--- Problem requirements ---
Please copy each line of the data that includes the string "shown".
___ Exercise materials
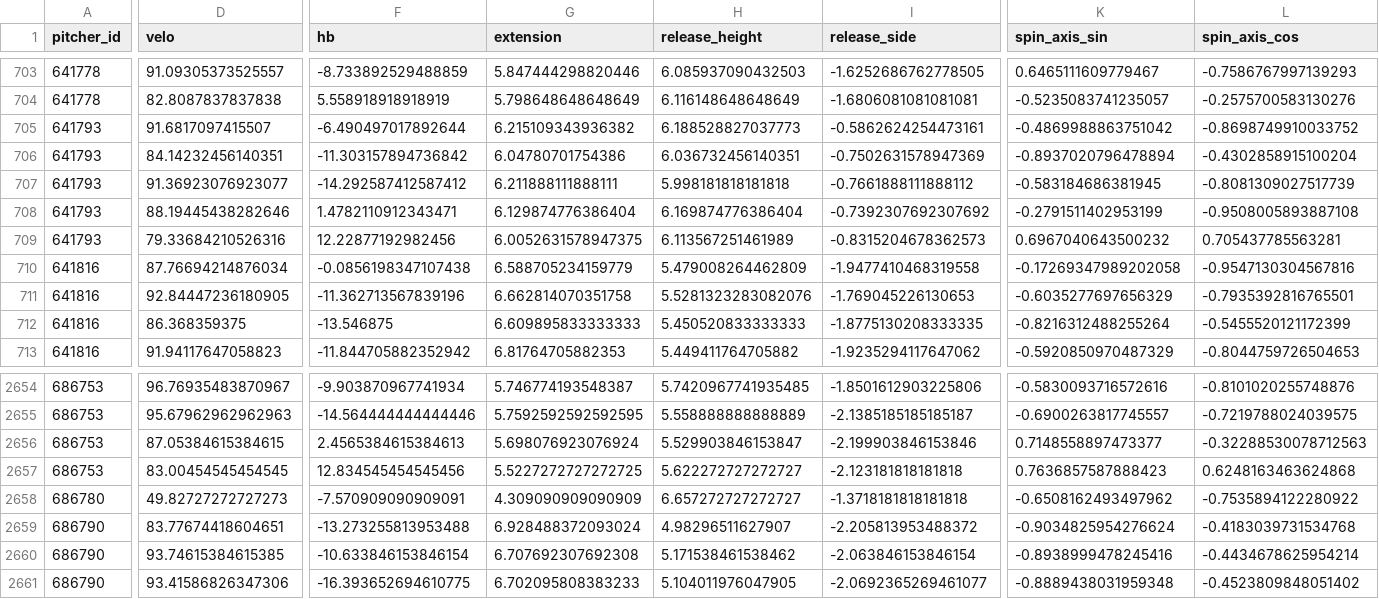
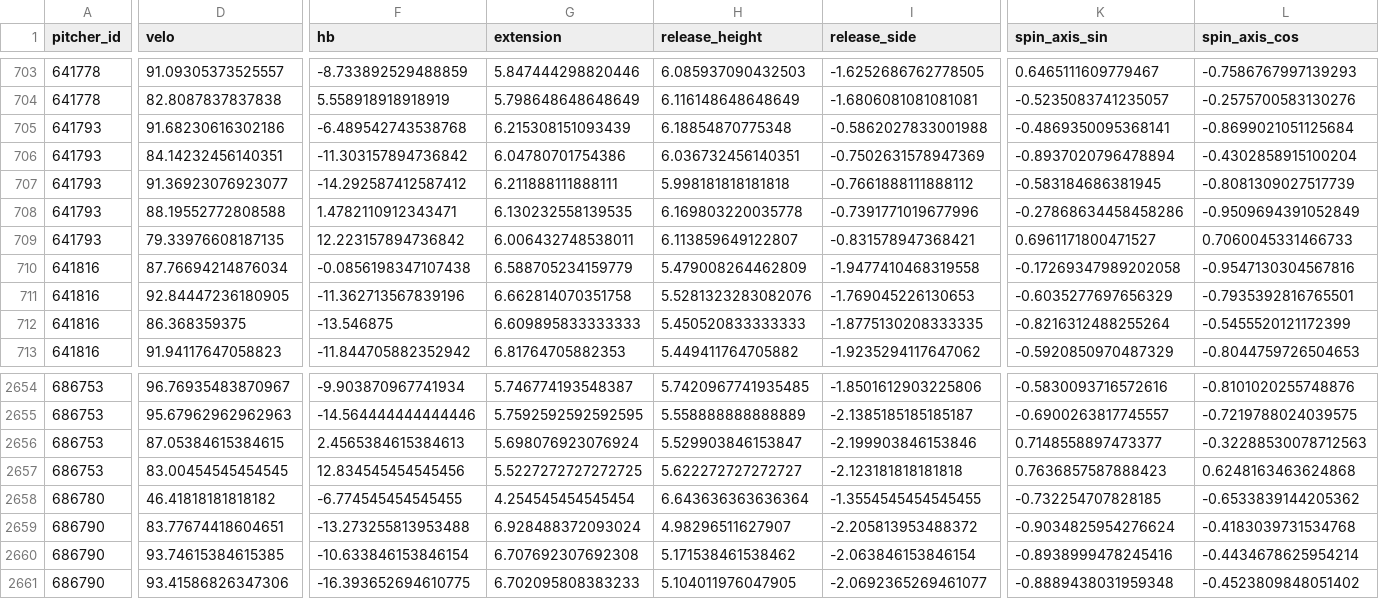
Before and after one commit to mamoss11/pitch_similarity, a CSV file: data/profiles_2026.csv, drawn as a sheet; only a part is shown, gaps mark what is left out; the diff covers the shown part only; the diff names each change by its address in the sheet, - before the commit and + after, or states it on an @@ line.

```diff
--- a/data/profiles_2026.csv
+++ b/data/profiles_2026.csv
-D705 (velo): 91.6817097415507
+D705 (velo): 91.68230616302186
-F705 (hb): -6.490497017892644
+F705 (hb): -6.489542743538768
-G705 (extension): 6.215109343936382
+G705 (extension): 6.215308151093439
-H705 (release_height): 6.188528827037773
+H705 (release_height): 6.18854870775348
-I705 (release_side): -0.5862624254473161
+I705 (release_side): -0.5862027833001988
-K705 (spin_axis_sin): -0.4869988863751042
+K705 (spin_axis_sin): -0.4869350095368141
-L705 (spin_axis_cos): -0.8698749910033752
+L705 (spin_axis_cos): -0.8699021051125684
-D708 (velo): 88.19445438282646
+D708 (velo): 88.19552772808588
-G708 (extension): 6.129874776386404
+G708 (extension): 6.130232558139535
-H708 (release_height): 6.169874776386404
+H708 (release_height): 6.169803220035778
-I708 (release_side): -0.7392307692307692
+I708 (release_side): -0.7391771019677996
-K708 (spin_axis_sin): -0.2791511402953199
+K708 (spin_axis_sin): -0.27868634458458286
-L708 (spin_axis_cos): -0.9508005893887108
+L708 (spin_axis_cos): -0.9509694391052849
-D709 (velo): 79.33684210526316
+D709 (velo): 79.33976608187135
-F709 (hb): 12.22877192982456
+F709 (hb): 12.223157894736842
-G709 (extension): 6.0052631578947375
+G709 (extension): 6.006432748538011
-H709 (release_height): 6.113567251461989
+H709 (release_height): 6.113859649122807
-I709 (release_side): -0.8315204678362573
+I709 (release_side): -0.831578947368421
-K709 (spin_axis_sin): 0.6967040643500232
+K709 (spin_axis_sin): 0.6961171800471527
-L709 (spin_axis_cos): 0.705437785563281
+L709 (spin_axis_cos): 0.7060045331466733
-D2658 (velo): 49.82727272727273
+D2658 (velo): 46.41818181818182
-F2658 (hb): -7.570909090909091
+F2658 (hb): -6.774545454545455
-G2658 (extension): 4.309090909090909
+G2658 (extension): 4.254545454545454
-H2658 (release_height): 6.657272727272727
+H2658 (release_height): 6.643636363636364
-I2658 (release_side): -1.3718181818181818
+I2658 (release_side): -1.3554545454545455
-K2658 (spin_axis_sin): -0.6508162493497962
+K2658 (spin_axis_sin): -0.732254707828185
-L2658 (spin_axis_cos): -0.7535894122280922
+L2658 (spin_axis_cos): -0.6533839144205362
```
Also changed, not shown: 2 removed rows and 45 edited cells elsewhere in this file, data/profiles_aaa_2026.csv, 1 other file.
______
--- Answer to this problem ---
Before and after one commit to mamoss11/pitch_similarity, a CSV file: data/profiles_2026.csv, drawn as a sheet; only a part is shown, gaps mark what is left out; the diff covers the shown part only; the diff names each change by its address in the sheet, - before the commit and + after, or states it on an @@ line.
Also changed, not shown: 2 removed rows and 45 edited cells elsewhere in this file, data/profiles_aaa_2026.csv, 1 other file.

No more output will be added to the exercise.